===== GIVEN RECORDS

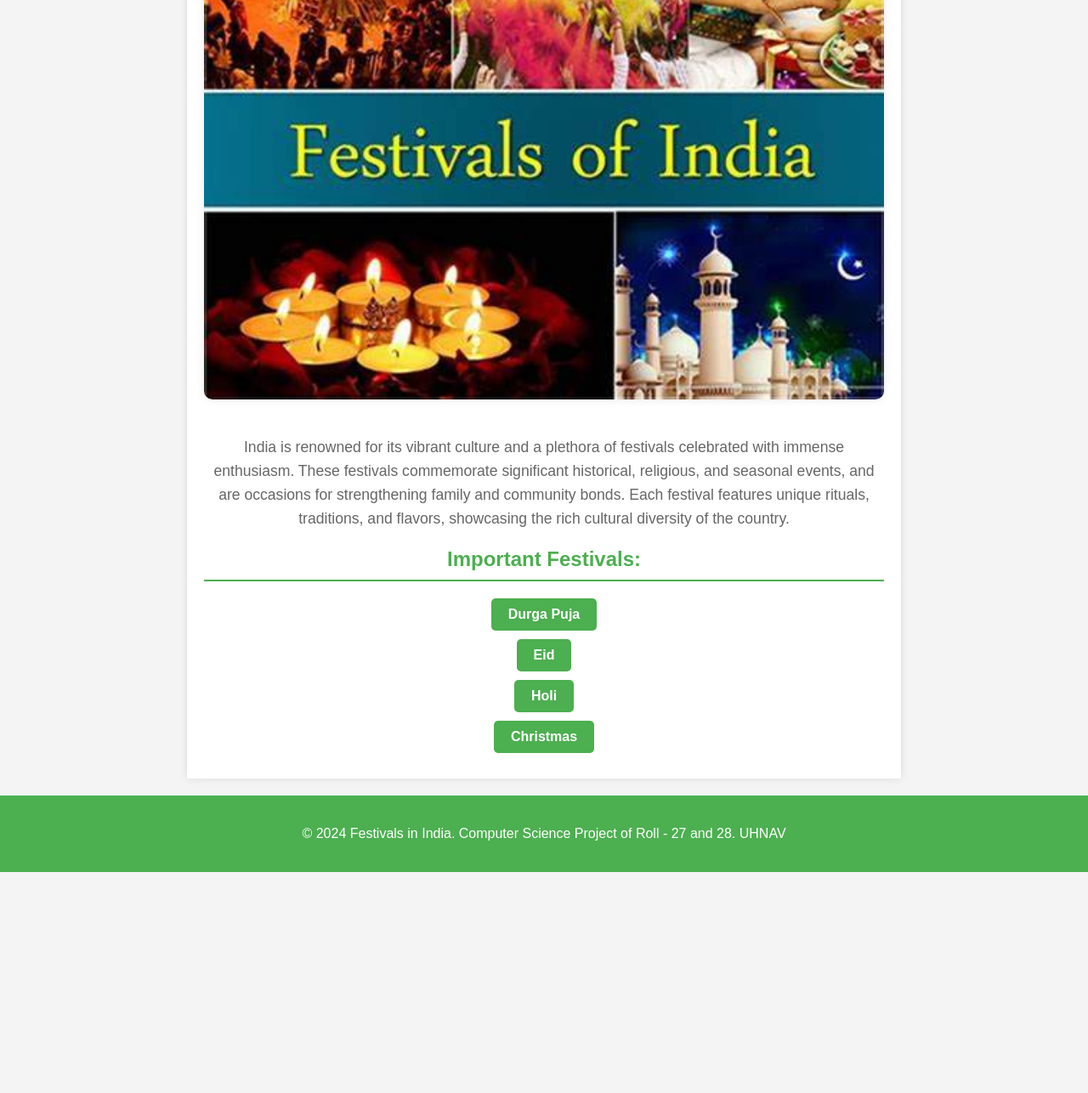
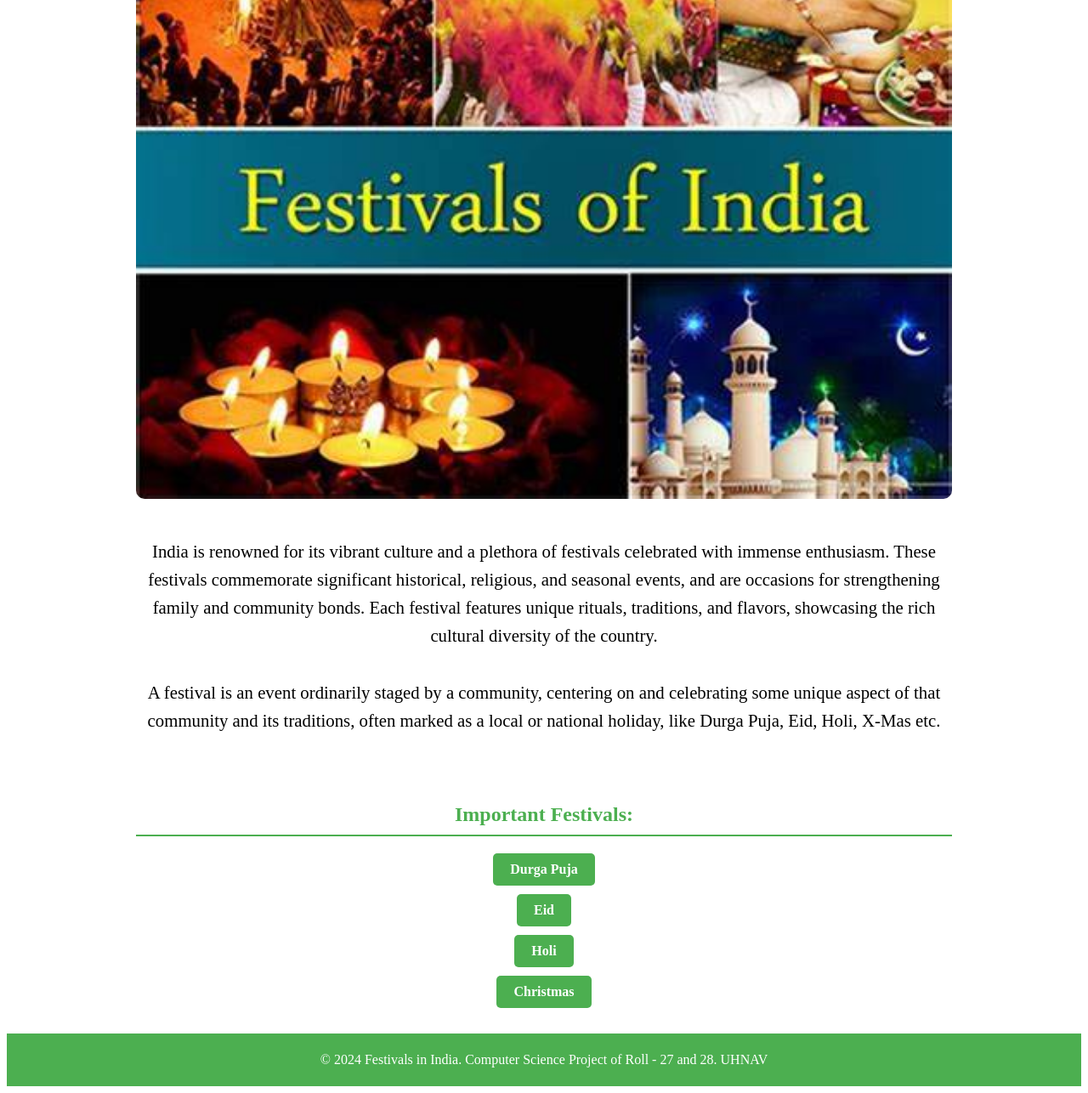
Before and after one commit to FlameInDark-Team/Computer-Science-2024, a plain HTML site: page index.html in a window 1280 px wide. Shown: the part 246-1532 px from the top of the page at 85% size. Before the commit the page ends 1272 px from the top, so only its background shows below. Drawn offline with Linux system fonts and the light colour scheme.

Commit message:
Update index.html

```diff
--- a/index.html
+++ b/index.html
@@ -4,102 +4,36 @@
     <meta charset="UTF-8">
     <meta name="viewport" content="width=device-width, initial-scale=1.0">
     <title>Festivals in India</title>
-    <style>
-        body {
-            font-family: Arial, sans-serif;
-            margin: 0;
-            padding: 0;
-            background-color: #f4f4f4;
-            color: #333;
-        }
-        header {
-            background-color: #4CAF50;
-            padding: 20px;
-            text-align: center;
-        }
-        header h1 {
-            margin: 0;
-            color: #fff;
-            text-transform: uppercase;
-        }
-        main {
-            max-width: 800px;
-            margin: 20px auto;
-            padding: 20px;
-            background-color: #fff;
-            box-shadow: 0 0 10px rgba(0, 0, 0, 0.1);
-            text-align: center;
-        }
-        main img {
-            width: 100%;
-            height: auto;
-            border-radius: 10px;
-            box-shadow: 0 0 10px rgba(0, 0, 0, 0.1);
-            margin-bottom: 20px;
-        }
-        main p {
-            font-size: 1.1em;
-            line-height: 1.6;
-            color: #666;
-            margin-bottom: 20px;
-        }
-        h2 {
-            border-bottom: 2px solid #4CAF50;
-            padding-bottom: 10px;
-            color: #4CAF50;
-            margin-bottom: 20px;
-        }
-        ul {
-            list-style: none;
-            padding: 0;
-            margin: 0;
-        }
-        ul li {
-            margin: 10px 0;
-        }
-        ul li a {
-            text-decoration: none;
-            color: #fff;
-            font-weight: bold;
-            display: inline-block;
-            background-color: #4CAF50;
-            padding: 10px 20px;
-            border-radius: 5px;
-            transition: background-color 0.3s ease;
-        }
-        ul li a:hover {
-            background-color: #333;
-            color: #fff;
-        }
-        footer {
-            text-align: center;
-            padding: 20px;
-            background-color: #4CAF50;
-            color: #fff;
-        }
-    </style>
 </head>
 <body>
-    <header>
-        <h1>Festivals in India</h1>
-    </header>
-    <main>
-        <section>
-            <img src="FESTIVALS IN INDIA.jpg" alt="Festivals in India">
-            <p>India is renowned for its vibrant culture and a plethora of festivals celebrated with immense enthusiasm. These festivals commemorate significant historical, religious, and seasonal events, and are occasions for strengthening family and community bonds. Each festival features unique rituals, traditions, and flavors, showcasing the rich cultural diversity of the country.</p>
-        </section>
-        <section>
-            <h2>Important Festivals:</h2>
-            <ul>
-                <li><a href="Web Page-2.html" target="_blank">Durga Puja</a></li>
-                <li><a href="Web Page-3.html" target="_blank">Eid</a></li>
-                <li><a href="Web Page-4.html" target="_blank">Holi</a></li>
-                <li><a href="Web Page-5.html" target="_blank">Christmas</a></li>
-            </ul>
-        </section>
-    </main>
-    <footer>
-        <p>&copy; 2024 Festivals in India. Computer Science Project of Roll - 27 and 28. UHNAV</p>
-    </footer>
+    <table width="100%" bgcolor="#4CAF50">
+        <tr>
+            <td align="center"><h1><font color="#fff">Festivals in India</font></h1></td>
+        </tr>
+    </table>
+    <table width="1000" align="center" cellpadding="20" cellspacing="0" bgcolor="#fff">
+        <tr>
+            <td align="center">
+                <img src="FESTIVALS IN INDIA.jpg" alt="Festivals In India" width="100%" height="auto" style="border-radius: 10px; margin-bottom: 20px;">
+                <p style="font-size: 1.3em; line-height: 1.6;">India is renowned for its vibrant culture and a plethora of festivals celebrated with immense enthusiasm. These festivals commemorate significant historical, religious, and seasonal events, and are occasions for strengthening family and community bonds. Each festival features unique rituals, traditions, and flavors, showcasing the rich cultural diversity of the country.<br><br>A festival is an event ordinarily staged by a community, centering on and celebrating some unique aspect of that community and its traditions, often marked as a local or national holiday, like Durga Puja, Eid, Holi, X-Mas etc.</p>
+            </td>
+        </tr>
+        <tr>
+            <td align="center">
+                <h2 style="border-bottom: 2px solid #4CAF50; padding-bottom: 10px; color: #4CAF50; margin-bottom: 20px;">Important Festivals:</h2>
+                <ul style="list-style: none; padding: 0; margin: 0;">
+                    <li style="margin: 10px 0;"><a href="Web Page-2.html" style="text-decoration: none; color: #fff; font-weight: bold; display: inline-block; background-color: #4CAF50; padding: 10px 20px; border-radius: 5px;">Durga Puja</a></li>
+                    <li style="margin: 10px 0;"><a href="Web Page-3.html" style="text-decoration: none; color: #fff; font-weight: bold; display: inline-block; background-color: #4CAF50; padding: 10px 20px; border-radius: 5px;">Eid</a></li>
+                    <li style="margin: 10px 0;"><a href="Web Page-4.html" style="text-decoration: none; color: #fff; font-weight: bold; display: inline-block; background-color: #4CAF50; padding: 10px 20px; border-radius: 5px;">Holi</a></li>
+                    <li style="margin: 10px 0;"><a href="Web Page-5.html" style="text-decoration: none; color: #fff; font-weight: bold; display: inline-block; background-color: #4CAF50; padding: 10px 20px; border-radius: 5px;">Christmas</a></li>
+                </ul>
+            </td>
+        </tr>
+    </table>
+    <table width="100%" bgcolor="#4CAF50">
+        <tr>
+            <td align="center" style="padding: 20px; color: #fff;">&copy; 2024 Festivals in India. Computer Science Project of Roll - 27 and 28. UHNAV</td>
+        </tr>
+    </table>
 </body>
 </html>
```
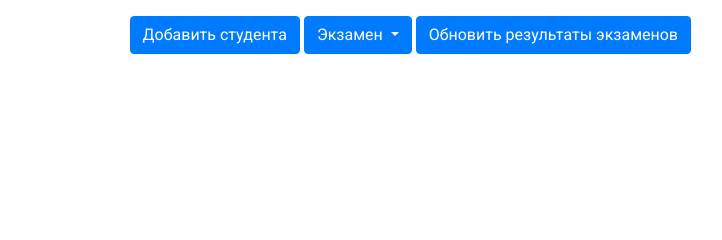
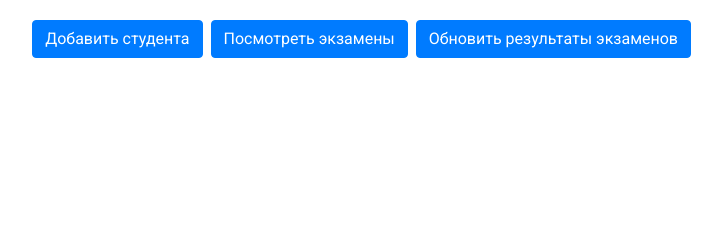
Before and after one commit to kiseru/ProjectCBAG, a Django app: template academic_groups/templates/academic_groups/academicgroup_detail.html in a window 1280 px wide. Shown: the part 238-478 px from the top of the page, without its empty margins (500-1222 px from the left). Run offline with Django 3.2, Linux system fonts and the light colour scheme; the template is opened without the code that fills it, so the values that code supplies are empty; some libraries are stand-ins or nearby versions.

Commit message:
Fixed student page

```diff
--- a/academic_groups/templates/academic_groups/academicgroup_detail.html
+++ b/academic_groups/templates/academic_groups/academicgroup_detail.html
@@ -36,20 +36,10 @@
     </table>
 
     <div class="d-flex flex-column flex-md-row justify-content-end">
-      <a class="btn btn-primary mx-0 mx-md-1 my-1 my-md-0" href="{% url 'groups:student_create' %}"
+      <a class="btn btn-primary m-1" href="{% url 'groups:student_create' %}"
          role="button">Добавить студента</a>
-      <div class="dropdown">
-        <a class="btn btn-primary dropdown-toggle" href="#" role="button" id="dropdownMenuLink" data-toggle="dropdown"
-           aria-haspopup="true" aria-expanded="false">
-          Экзамен
-        </a>
-
-        <div class="dropdown-menu" aria-labelledby="dropdownMenuLink">
-          <a class="dropdown-item" href="#">Добавить</a>
-          <a class="dropdown-item" href="#">Удалить</a>
-        </div>
-      </div>
-      <a class="btn btn-primary mx-0 mx-md-1 my-1 my-md-0" href="#" role="button">Обновить результаты экзаменов</a>
+      <a class="btn btn-primary m-1" href="{% url 'groups:exam_list' %}" role="button">Посмотреть экзамены</a>
+      <a class="btn btn-primary m-1" href="#" role="button">Обновить результаты экзаменов</a>
     </div>
   </div>
 {% endblock %}
```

==========

- [PROBLEM TO SOLVE]:
Every record, from top to bottom, gets written out exactly; no picture goes into the copy.

- [ANSWER FOR THE TASK]:
Before and after one commit to FlameInDark-Team/Computer-Science-2024, a plain HTML site: page index.html in a window 1280 px wide. Shown: the part 246-1532 px from the top of the page at 85% size. Before the commit the page ends 1272 px from the top, so only its background shows below. Drawn offline with Linux system fonts and the light colour scheme.

Commit message:
Update index.html

```diff
--- a/index.html
+++ b/index.html
@@ -4,102 +4,36 @@
     <meta charset="UTF-8">
     <meta name="viewport" content="width=device-width, initial-scale=1.0">
     <title>Festivals in India</title>
-    <style>
-        body {
-            font-family: Arial, sans-serif;
-            margin: 0;
-            padding: 0;
-            background-color: #f4f4f4;
-            color: #333;
-        }
-        header {
-            background-color: #4CAF50;
-            padding: 20px;
-            text-align: center;
-        }
-        header h1 {
-            margin: 0;
-            color: #fff;
-            text-transform: uppercase;
-        }
-        main {
-            max-width: 800px;
-            margin: 20px auto;
-            padding: 20px;
-            background-color: #fff;
-            box-shadow: 0 0 10px rgba(0, 0, 0, 0.1);
-            text-align: center;
-        }
-        main img {
-            width: 100%;
-            height: auto;
-            border-radius: 10px;
-            box-shadow: 0 0 10px rgba(0, 0, 0, 0.1);
-            margin-bottom: 20px;
-        }
-        main p {
-            font-size: 1.1em;
-            line-height: 1.6;
-            color: #666;
-            margin-bottom: 20px;
-        }
-        h2 {
-            border-bottom: 2px solid #4CAF50;
-            padding-bottom: 10px;
-            color: #4CAF50;
-            margin-bottom: 20px;
-        }
-        ul {
-            list-style: none;
-            padding: 0;
-            margin: 0;
-        }
-        ul li {
-            margin: 10px 0;
-        }
-        ul li a {
-            text-decoration: none;
-            color: #fff;
-            font-weight: bold;
-            display: inline-block;
-            background-color: #4CAF50;
-            padding: 10px 20px;
-            border-radius: 5px;
-            transition: background-color 0.3s ease;
-        }
-        ul li a:hover {
-            background-color: #333;
-            color: #fff;
-        }
-        footer {
-            text-align: center;
-            padding: 20px;
-            background-color: #4CAF50;
-            color: #fff;
-        }
-    </style>
 </head>
 <body>
-    <header>
-        <h1>Festivals in India</h1>
-    </header>
-    <main>
-        <section>
-            <img src="FESTIVALS IN INDIA.jpg" alt="Festivals in India">
-            <p>India is renowned for its vibrant culture and a plethora of festivals celebrated with immense enthusiasm. These festivals commemorate significant historical, religious, and seasonal events, and are occasions for strengthening family and community bonds. Each festival features unique rituals, traditions, and flavors, showcasing the rich cultural diversity of the country.</p>
-        </section>
-        <section>
-            <h2>Important Festivals:</h2>
-            <ul>
-                <li><a href="Web Page-2.html" target="_blank">Durga Puja</a></li>
-                <li><a href="Web Page-3.html" target="_blank">Eid</a></li>
-                <li><a href="Web Page-4.html" target="_blank">Holi</a></li>
-                <li><a href="Web Page-5.html" target="_blank">Christmas</a></li>
-            </ul>
-        </section>
-    </main>
-    <footer>
-        <p>&copy; 2024 Festivals in India. Computer Science Project of Roll - 27 and 28. UHNAV</p>
-    </footer>
+    <table width="100%" bgcolor="#4CAF50">
+        <tr>
+            <td align="center"><h1><font color="#fff">Festivals in India</font></h1></td>
+        </tr>
+    </table>
+    <table width="1000" align="center" cellpadding="20" cellspacing="0" bgcolor="#fff">
+        <tr>
+            <td align="center">
+                <img src="FESTIVALS IN INDIA.jpg" alt="Festivals In India" width="100%" height="auto" style="border-radius: 10px; margin-bottom: 20px;">
+                <p style="font-size: 1.3em; line-height: 1.6;">India is renowned for its vibrant culture and a plethora of festivals celebrated with immense enthusiasm. These festivals commemorate significant historical, religious, and seasonal events, and are occasions for strengthening family and community bonds. Each festival features unique rituals, traditions, and flavors, showcasing the rich cultural diversity of the country.<br><br>A festival is an event ordinarily staged by a community, centering on and celebrating some unique aspect of that community and its traditions, often marked as a local or national holiday, like Durga Puja, Eid, Holi, X-Mas etc.</p>
+            </td>
+        </tr>
+        <tr>
+            <td align="center">
+                <h2 style="border-bottom: 2px solid #4CAF50; padding-bottom: 10px; color: #4CAF50; margin-bottom: 20px;">Important Festivals:</h2>
+                <ul style="list-style: none; padding: 0; margin: 0;">
+                    <li style="margin: 10px 0;"><a href="Web Page-2.html" style="text-decoration: none; color: #fff; font-weight: bold; display: inline-block; background-color: #4CAF50; padding: 10px 20px; border-radius: 5px;">Durga Puja</a></li>
+                    <li style="margin: 10px 0;"><a href="Web Page-3.html" style="text-decoration: none; color: #fff; font-weight: bold; display: inline-block; background-color: #4CAF50; padding: 10px 20px; border-radius: 5px;">Eid</a></li>
+                    <li style="margin: 10px 0;"><a href="Web Page-4.html" style="text-decoration: none; color: #fff; font-weight: bold; display: inline-block; background-color: #4CAF50; padding: 10px 20px; border-radius: 5px;">Holi</a></li>
+                    <li style="margin: 10px 0;"><a href="Web Page-5.html" style="text-decoration: none; color: #fff; font-weight: bold; display: inline-block; background-color: #4CAF50; padding: 10px 20px; border-radius: 5px;">Christmas</a></li>
+                </ul>
+            </td>
+        </tr>
+    </table>
+    <table width="100%" bgcolor="#4CAF50">
+        <tr>
+            <td align="center" style="padding: 20px; color: #fff;">&copy; 2024 Festivals in India. Computer Science Project of Roll - 27 and 28. UHNAV</td>
+        </tr>
+    </table>
 </body>
 </html>
```
Before and after one commit to kiseru/ProjectCBAG, a Django app: template academic_groups/templates/academic_groups/academicgroup_detail.html in a window 1280 px wide. Shown: the part 238-478 px from the top of the page, without its empty margins (500-1222 px from the left). Run offline with Django 3.2, Linux system fonts and the light colour scheme; the template is opened without the code that fills it, so the values that code supplies are empty; some libraries are stand-ins or nearby versions.

Commit message:
Fixed student page

```diff
--- a/academic_groups/templates/academic_groups/academicgroup_detail.html
+++ b/academic_groups/templates/academic_groups/academicgroup_detail.html
@@ -36,20 +36,10 @@
     </table>
 
     <div class="d-flex flex-column flex-md-row justify-content-end">
-      <a class="btn btn-primary mx-0 mx-md-1 my-1 my-md-0" href="{% url 'groups:student_create' %}"
+      <a class="btn btn-primary m-1" href="{% url 'groups:student_create' %}"
          role="button">Добавить студента</a>
-      <div class="dropdown">
-        <a class="btn btn-primary dropdown-toggle" href="#" role="button" id="dropdownMenuLink" data-toggle="dropdown"
-           aria-haspopup="true" aria-expanded="false">
-          Экзамен
-        </a>
-
-        <div class="dropdown-menu" aria-labelledby="dropdownMenuLink">
-          <a class="dropdown-item" href="#">Добавить</a>
-          <a class="dropdown-item" href="#">Удалить</a>
-        </div>
-      </div>
-      <a class="btn btn-primary mx-0 mx-md-1 my-1 my-md-0" href="#" role="button">Обновить результаты экзаменов</a>
+      <a class="btn btn-primary m-1" href="{% url 'groups:exam_list' %}" role="button">Посмотреть экзамены</a>
+      <a class="btn btn-primary m-1" href="#" role="button">Обновить результаты экзаменов</a>
     </div>
   </div>
 {% endblock %}
```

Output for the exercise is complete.